- **WHAT IS REQUIRED**: Count the lines containing "from" in the entries underneath, and state that count without anything else.
(Beginning of EXCERPTED RECORDS)
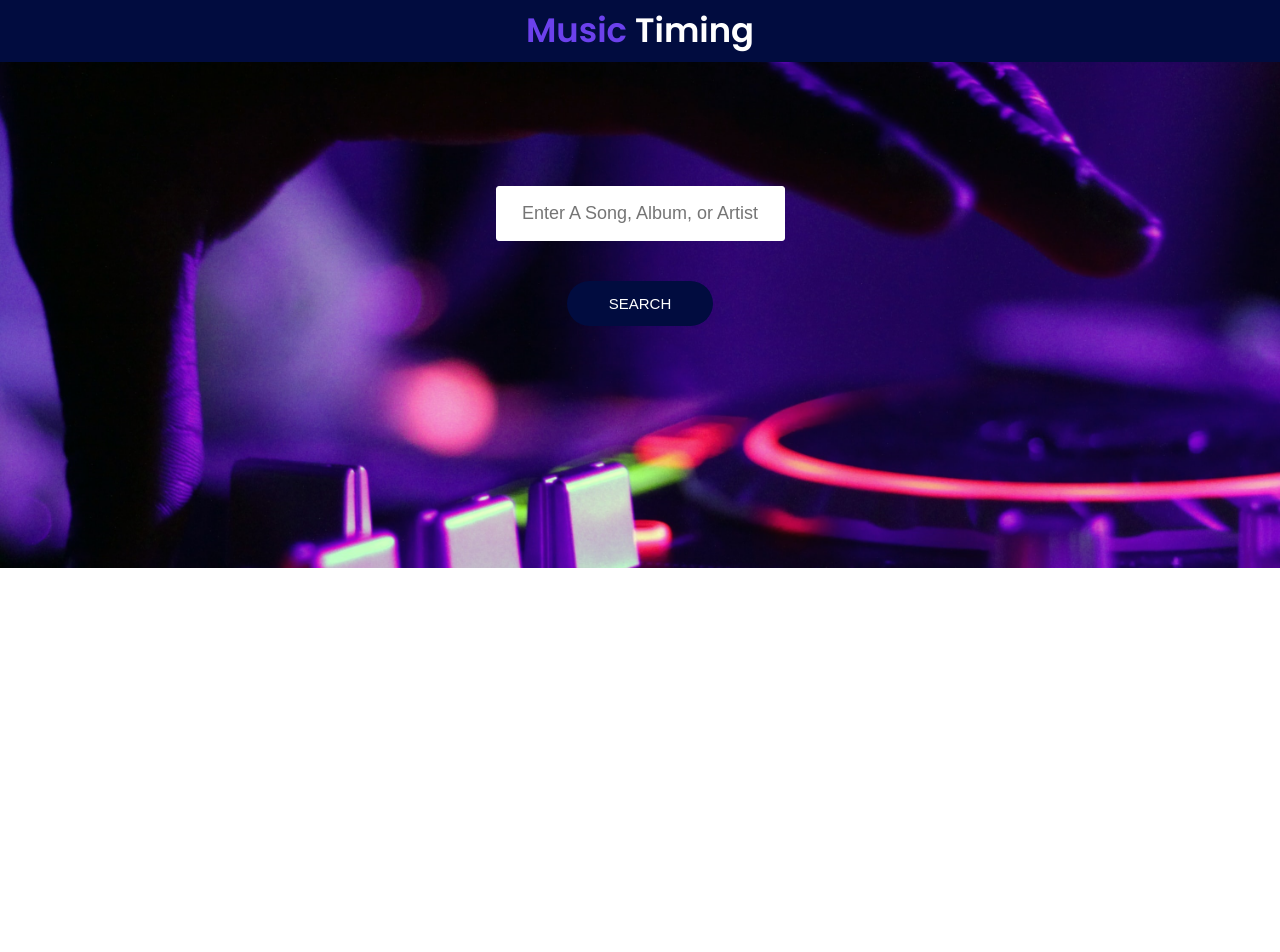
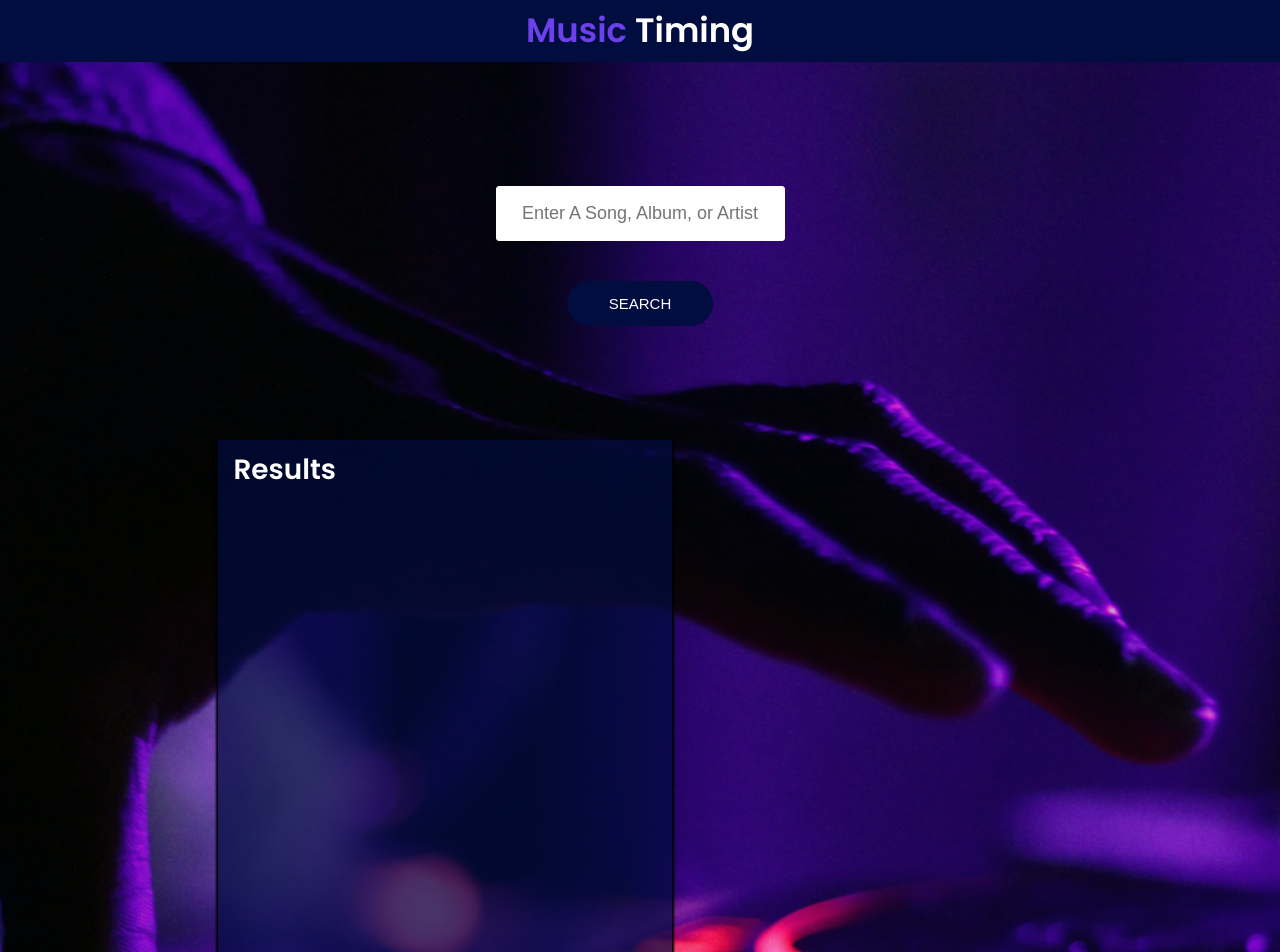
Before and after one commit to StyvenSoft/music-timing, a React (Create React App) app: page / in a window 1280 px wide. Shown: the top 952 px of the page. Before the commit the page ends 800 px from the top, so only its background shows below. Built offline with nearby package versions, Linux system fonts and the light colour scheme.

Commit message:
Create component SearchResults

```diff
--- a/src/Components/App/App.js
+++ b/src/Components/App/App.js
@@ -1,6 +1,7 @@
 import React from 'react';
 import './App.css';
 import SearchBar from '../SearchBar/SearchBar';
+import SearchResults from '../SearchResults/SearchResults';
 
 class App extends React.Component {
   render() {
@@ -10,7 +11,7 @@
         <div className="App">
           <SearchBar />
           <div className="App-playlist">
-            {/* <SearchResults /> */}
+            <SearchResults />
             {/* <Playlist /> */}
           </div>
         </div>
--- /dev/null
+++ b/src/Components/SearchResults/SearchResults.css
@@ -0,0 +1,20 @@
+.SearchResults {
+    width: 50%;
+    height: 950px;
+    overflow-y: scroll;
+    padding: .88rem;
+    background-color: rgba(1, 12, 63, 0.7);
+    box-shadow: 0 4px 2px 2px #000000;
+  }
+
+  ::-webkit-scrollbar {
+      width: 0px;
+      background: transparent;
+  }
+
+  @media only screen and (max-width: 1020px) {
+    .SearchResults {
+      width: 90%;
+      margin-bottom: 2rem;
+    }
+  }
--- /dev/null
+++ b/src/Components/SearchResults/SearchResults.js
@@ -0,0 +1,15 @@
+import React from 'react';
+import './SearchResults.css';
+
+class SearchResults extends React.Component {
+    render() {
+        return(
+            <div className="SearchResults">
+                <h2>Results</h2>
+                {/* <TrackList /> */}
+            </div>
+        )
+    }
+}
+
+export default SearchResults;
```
(End of EXCERPTED RECORDS)
- **ANSWER SPACE**: 5